MATERIAL SHOWN Start Marker

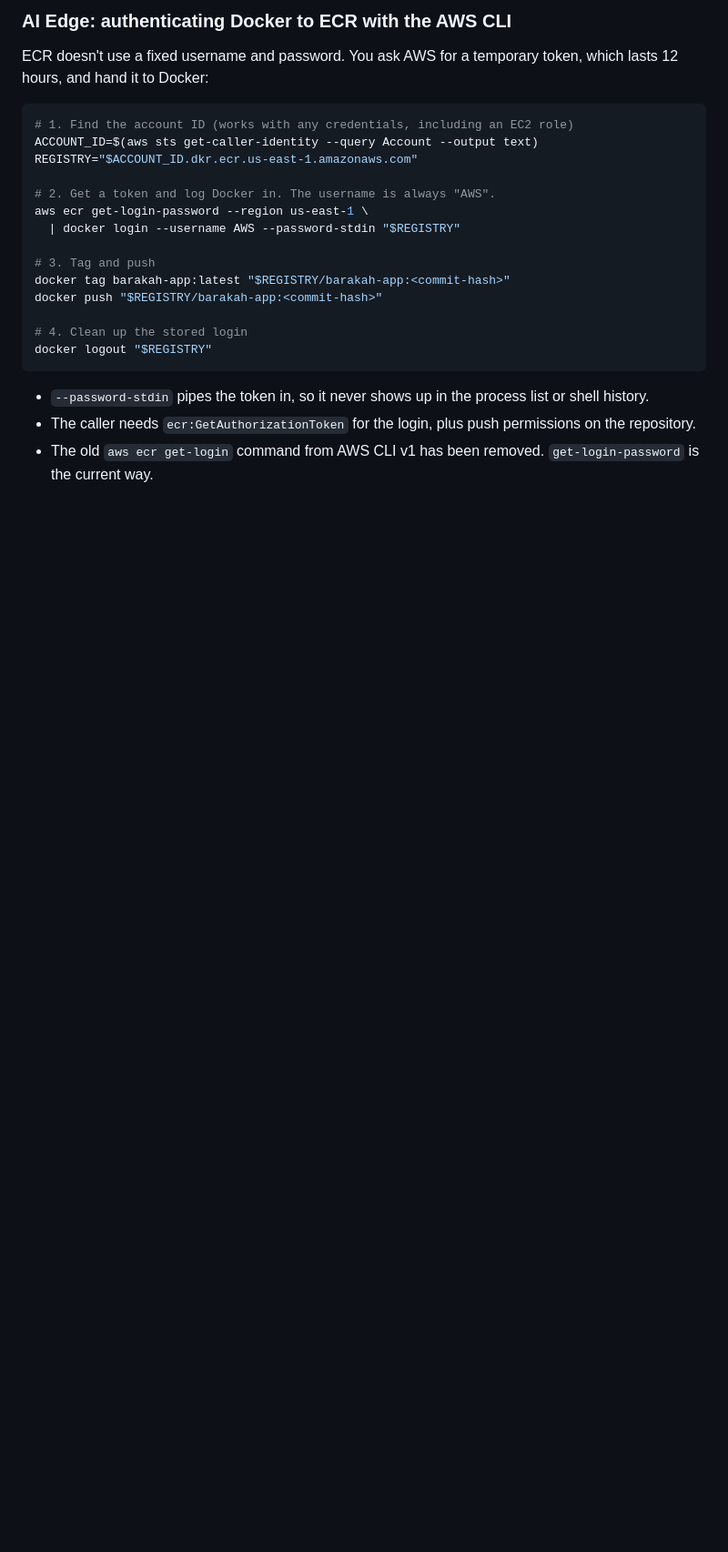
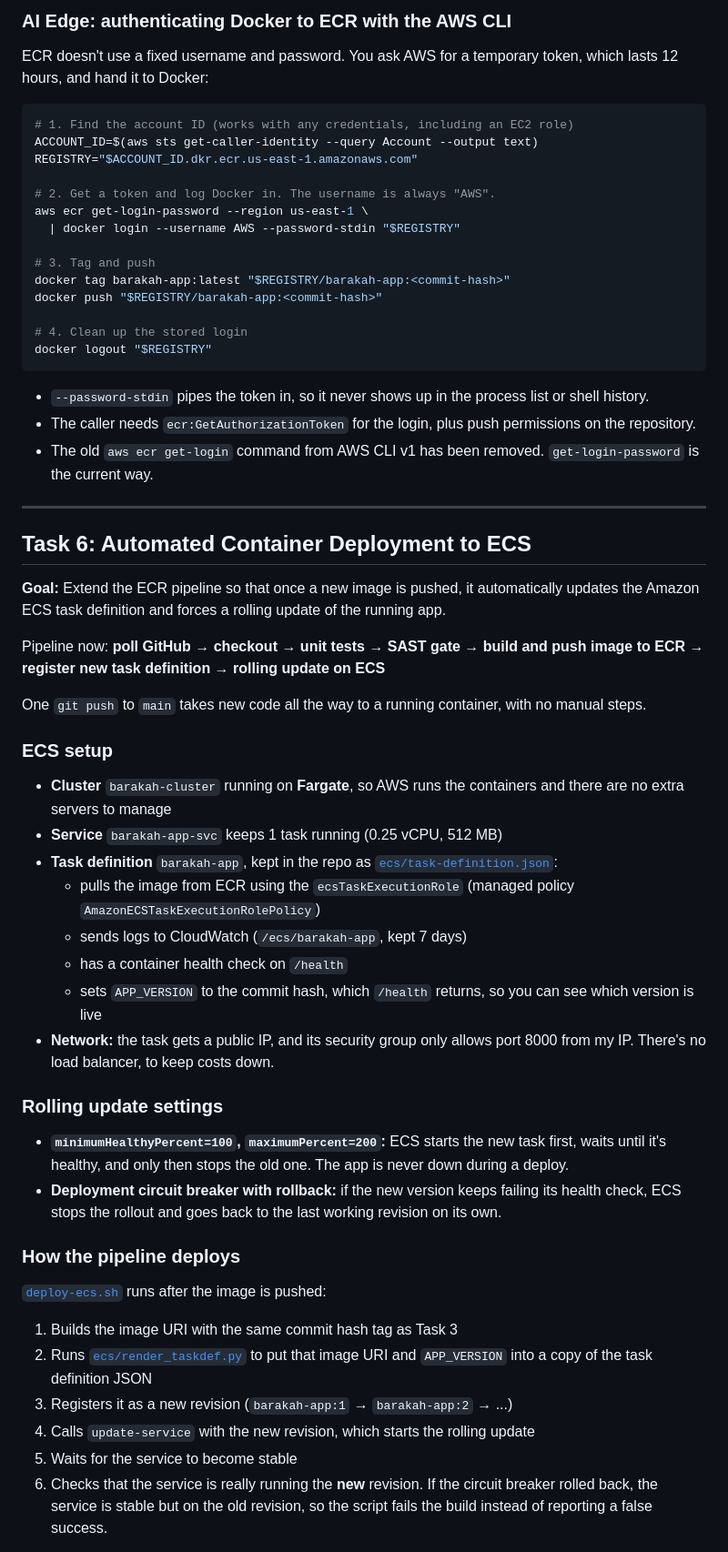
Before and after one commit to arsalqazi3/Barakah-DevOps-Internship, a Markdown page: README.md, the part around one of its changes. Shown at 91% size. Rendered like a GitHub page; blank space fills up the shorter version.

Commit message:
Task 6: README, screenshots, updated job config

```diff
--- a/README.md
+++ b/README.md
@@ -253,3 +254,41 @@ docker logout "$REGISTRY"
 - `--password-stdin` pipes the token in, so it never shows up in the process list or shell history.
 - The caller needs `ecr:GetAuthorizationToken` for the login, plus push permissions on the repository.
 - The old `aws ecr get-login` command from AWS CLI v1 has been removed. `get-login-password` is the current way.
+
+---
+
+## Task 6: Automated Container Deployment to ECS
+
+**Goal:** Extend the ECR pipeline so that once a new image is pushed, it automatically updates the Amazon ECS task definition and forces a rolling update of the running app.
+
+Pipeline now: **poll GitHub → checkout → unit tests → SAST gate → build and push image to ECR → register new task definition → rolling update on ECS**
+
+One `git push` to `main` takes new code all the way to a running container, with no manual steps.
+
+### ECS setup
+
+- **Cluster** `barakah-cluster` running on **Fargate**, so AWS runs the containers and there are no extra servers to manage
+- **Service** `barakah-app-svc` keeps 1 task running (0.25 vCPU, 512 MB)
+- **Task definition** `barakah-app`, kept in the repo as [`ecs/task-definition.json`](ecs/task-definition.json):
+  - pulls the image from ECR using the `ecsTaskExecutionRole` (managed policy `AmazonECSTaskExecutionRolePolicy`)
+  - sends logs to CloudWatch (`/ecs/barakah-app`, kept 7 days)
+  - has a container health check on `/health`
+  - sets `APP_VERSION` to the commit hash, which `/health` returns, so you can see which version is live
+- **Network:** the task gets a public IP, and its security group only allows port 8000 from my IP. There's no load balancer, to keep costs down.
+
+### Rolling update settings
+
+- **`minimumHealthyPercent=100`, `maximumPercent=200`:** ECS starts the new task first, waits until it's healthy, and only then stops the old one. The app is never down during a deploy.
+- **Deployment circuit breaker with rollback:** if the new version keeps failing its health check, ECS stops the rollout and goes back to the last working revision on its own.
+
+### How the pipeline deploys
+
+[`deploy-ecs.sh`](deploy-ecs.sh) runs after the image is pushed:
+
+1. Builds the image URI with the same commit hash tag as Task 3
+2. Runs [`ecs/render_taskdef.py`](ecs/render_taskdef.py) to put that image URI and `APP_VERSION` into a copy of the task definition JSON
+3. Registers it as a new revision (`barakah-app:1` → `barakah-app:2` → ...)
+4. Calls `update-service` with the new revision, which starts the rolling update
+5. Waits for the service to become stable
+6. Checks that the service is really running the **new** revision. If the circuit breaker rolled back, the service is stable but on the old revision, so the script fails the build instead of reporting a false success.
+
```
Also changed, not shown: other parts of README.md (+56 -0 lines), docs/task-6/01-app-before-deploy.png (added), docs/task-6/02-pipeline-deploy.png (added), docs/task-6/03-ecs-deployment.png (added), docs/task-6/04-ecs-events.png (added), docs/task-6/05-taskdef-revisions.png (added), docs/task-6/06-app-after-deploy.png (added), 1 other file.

MATERIAL SHOWN End Marker

EXERCISE INSTRUCTIONS:
Filter this listing and copy only the lines holding the word "from".

ANSWER BELOW:
 - The old `aws ecr get-login` command from AWS CLI v1 has been removed. `get-login-password` is the current way.
+  - pulls the image from ECR using the `ecsTaskExecutionRole` (managed policy `AmazonECSTaskExecutionRolePolicy`)
+- **Network:** the task gets a public IP, and its security group only allows port 8000 from my IP. There's no load balancer, to keep costs down.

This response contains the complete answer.